• Extension of Work Authorization Now Available to H-1B1s and E-3s with Timely-Filed Application to Extend a Stay
  • April 20, 2016
  • Law Firm: Fragomen Del Rey Bernsen Loewy LLP - New York Office
  • Starting today, Chilean and Singaporean H-1B1 and Australian E-3 nonimmigrants who are being sponsored for an extension of their stay will benefit from extended work authorization benefits.

    The extension of work authorization is available through a new regulation that was published on January 15, 2016 and is now in effect.

    The new rule gives eligible H-1B1s and E-3s an additional 240 days of work authorization beyond the expiration date of their Form I-94 arrival record, provided that a timely USCIS petition to extend status has been filed by the employer that sponsored the most recent period of stay. The work authorization extension is also available to those in the CW-1 category for foreign workers in the Commonwealth of the Northern Mariana Islands. This extension has long been available to qualifying H-1Bs and L-1s, among others.  

    Separately, the new rule expands the types of initial evidence that may be submitted in support of a Form I-140 petition for an EB-1 outstanding professor or researcher. Current agency regulations enumerate specific types of evidence that may be considered when determining whether a professor or researcher has established that he or she is recognized internationally as outstanding in his or her academic field. The new rule now permits adjudicators to consider comparable alternative evidence when the enumerated criteria do not readily apply to the professor or researcher’s field of expertise, thus providing the same evidentiary flexibility given to those requesting classification under the EB-1 extraordinary ability subcategory.
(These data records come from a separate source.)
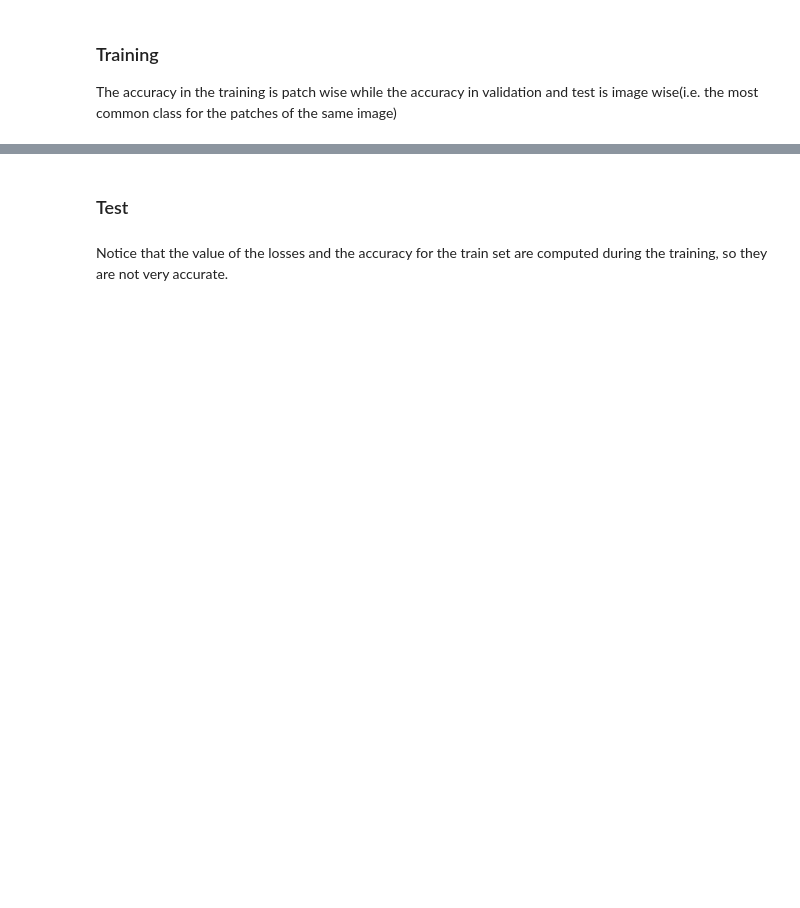
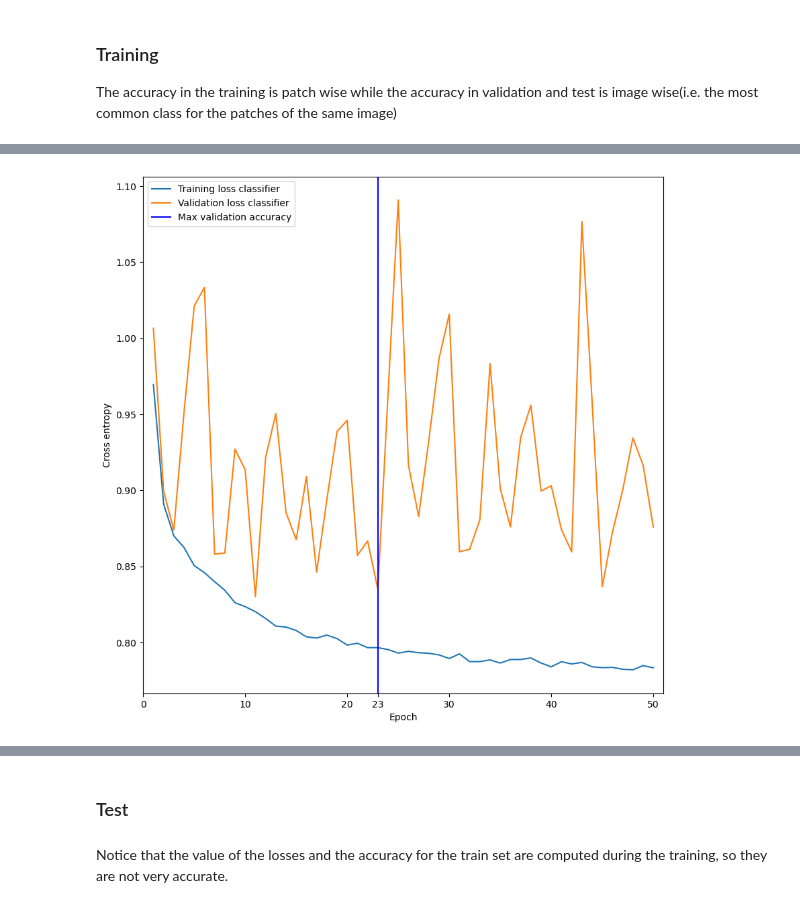
Before and after one commit to GianpietroNicoletti97/HDA-project, a Jupyter notebook: HDAproject_patches.ipynb, the cells around one changed output, grey strips where cells are left out. Drawn from its saved outputs; the diff is of its cells as text; code cells hidden in the pictures; blank space fills up the shorter version.

```diff
--- a/HDAproject_patches.ipynb
+++ b/HDAproject_patches.ipynb
@@ -579,8 +561,6 @@ def test(dataset,name):
     count_input = 0
 
     autoencoder.eval()
-    classifier.eval()
-    #classifier.eval()
 
     #single image
     for data in tqdm(dataset,desc = name +" set"):
@@ -592,9 +572,6 @@ def test(dataset,name):
 
             img = torch.tensor(patch).to(device)
 
-
-            #rec_img,compressed_img= autoencoder(img)
-            #pred_labels = classifier(compressed_img)
             rec_img,pred_labels= autoencoder(img)
 
             classifier_loss = criterion_classifier(pred_labels, labels)
@@ -620,7 +597,7 @@ def test(dataset,name):
 
     # Print loss at end of each epoch
     accuracy= (count_correct/count_input)*100.
-    print(name,' Autoencoder Loss: %.4f, Classifier Loss: %.4f, Accuracy: %.4f in %d input samples\n'
+    print(name,': Autoencoder Loss: %.4f, Classifier Loss: %.4f, Accuracy: %.4f in %d input samples\n'
       % (np.mean(losses_ae), np.mean(losses_c),accuracy,count_input))
 
     return np.mean(losses_ae),np.mean(losses_c),accuracy
@@ -783,0 +768,24 @@ classifier.eval();
+# %%
+plt.figure(figsize=(10,10))
+
+#plotting the losses
+plt.plot(batchID,train_c,label = "Training loss classifier")
+plt.plot(batchID,val_c, label = "Validation loss classifier")
+plt.xlabel("Epoch")
+plt.ylabel("Cross entropy")
+
+#showing the position of the best values
+plt.axvline(x = best_epoch, color = 'b', label = "Max validation accuracy")
+
+#adding the position of the best values in the x axis
+ticks = list(plt.xticks()[0])
+ticks.extend([best_epoch])
+plt.xticks(ticks)
+plt.xlim(0,batchID.max()+1)
+plt.legend()
+
+#saving the figure
+#plt.savefig("Training_ce")
+plt.show()
+# %% [output]
+[figure, added]
```
Also changed, not shown: parts of 12 cells of this notebook.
    What This Means for Employers and Foreign Nationals

    The expansion of the 240-day extension of employment authorization to H-1B1, E-3 and CW-1 nonimmigrants will help employers and foreign nationals avoid gaps in employment while extensions of stay are pending, a benefit that has long been provided to H-1B and L-1 workers.  

    The revision of the evidentiary requirements for EB-1 outstanding professors or researchers will help reduce the burden on petitioning employers and foreign beneficiaries by explicitly permitting the consideration of alternative forms of evidence to demonstrate that the beneficiary has attained international recognition.